(Front-end code edit data)
######
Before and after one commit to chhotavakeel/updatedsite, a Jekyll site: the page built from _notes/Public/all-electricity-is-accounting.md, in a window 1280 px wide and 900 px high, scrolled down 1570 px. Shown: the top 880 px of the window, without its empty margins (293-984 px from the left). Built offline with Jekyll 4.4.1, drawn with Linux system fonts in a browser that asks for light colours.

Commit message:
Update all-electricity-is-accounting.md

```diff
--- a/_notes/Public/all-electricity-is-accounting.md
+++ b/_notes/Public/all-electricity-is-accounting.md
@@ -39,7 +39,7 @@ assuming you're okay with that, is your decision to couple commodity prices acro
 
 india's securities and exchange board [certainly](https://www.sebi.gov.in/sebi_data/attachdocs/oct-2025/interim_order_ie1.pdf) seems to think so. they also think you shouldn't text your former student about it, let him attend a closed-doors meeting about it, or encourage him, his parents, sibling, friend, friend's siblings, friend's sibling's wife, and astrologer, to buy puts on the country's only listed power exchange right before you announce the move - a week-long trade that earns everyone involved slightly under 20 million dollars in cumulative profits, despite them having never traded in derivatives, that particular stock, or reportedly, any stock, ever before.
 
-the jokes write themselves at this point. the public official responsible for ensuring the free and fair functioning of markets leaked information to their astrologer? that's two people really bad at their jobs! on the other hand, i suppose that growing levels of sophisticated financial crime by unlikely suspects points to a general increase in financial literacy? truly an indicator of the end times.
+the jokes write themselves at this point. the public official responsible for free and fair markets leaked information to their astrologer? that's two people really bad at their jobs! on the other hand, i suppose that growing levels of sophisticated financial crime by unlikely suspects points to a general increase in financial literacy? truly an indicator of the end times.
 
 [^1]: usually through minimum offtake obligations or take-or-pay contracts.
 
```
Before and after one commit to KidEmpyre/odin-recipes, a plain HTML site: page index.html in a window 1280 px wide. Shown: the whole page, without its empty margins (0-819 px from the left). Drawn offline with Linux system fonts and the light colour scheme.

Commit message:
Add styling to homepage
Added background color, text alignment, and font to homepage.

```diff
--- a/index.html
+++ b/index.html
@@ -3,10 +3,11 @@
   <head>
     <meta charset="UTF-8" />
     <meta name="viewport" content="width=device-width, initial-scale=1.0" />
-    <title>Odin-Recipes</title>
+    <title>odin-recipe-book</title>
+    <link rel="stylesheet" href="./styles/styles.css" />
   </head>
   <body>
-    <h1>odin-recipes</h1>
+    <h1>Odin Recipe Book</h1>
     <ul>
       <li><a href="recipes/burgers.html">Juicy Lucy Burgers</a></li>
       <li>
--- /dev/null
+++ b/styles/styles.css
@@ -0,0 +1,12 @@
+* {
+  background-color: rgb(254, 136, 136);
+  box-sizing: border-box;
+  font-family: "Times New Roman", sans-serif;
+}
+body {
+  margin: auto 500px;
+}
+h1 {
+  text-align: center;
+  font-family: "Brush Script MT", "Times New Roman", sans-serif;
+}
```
######
In the records above, find the lines holding "that". Copy each one.

= Solution to this exercise =
Before and after one commit to chhotavakeel/updatedsite, a Jekyll site: the page built from _notes/Public/all-electricity-is-accounting.md, in a window 1280 px wide and 900 px high, scrolled down 1570 px. Shown: the top 880 px of the window, without its empty margins (293-984 px from the left). Built offline with Jekyll 4.4.1, drawn with Linux system fonts in a browser that asks for light colours.
@@ -39,7 +39,7 @@ assuming you're okay with that, is your decision to couple commodity prices acro
 india's securities and exchange board [certainly](https://www.sebi.gov.in/sebi_data/attachdocs/oct-2025/interim_order_ie1.pdf) seems to think so. they also think you shouldn't text your former student about it, let him attend a closed-doors meeting about it, or encourage him, his parents, sibling, friend, friend's siblings, friend's sibling's wife, and astrologer, to buy puts on the country's only listed power exchange right before you announce the move - a week-long trade that earns everyone involved slightly under 20 million dollars in cumulative profits, despite them having never traded in derivatives, that particular stock, or reportedly, any stock, ever before.
-the jokes write themselves at this point. the public official responsible for ensuring the free and fair functioning of markets leaked information to their astrologer? that's two people really bad at their jobs! on the other hand, i suppose that growing levels of sophisticated financial crime by unlikely suspects points to a general increase in financial literacy? truly an indicator of the end times.
+the jokes write themselves at this point. the public official responsible for free and fair markets leaked information to their astrologer? that's two people really bad at their jobs! on the other hand, i suppose that growing levels of sophisticated financial crime by unlikely suspects points to a general increase in financial literacy? truly an indicator of the end times.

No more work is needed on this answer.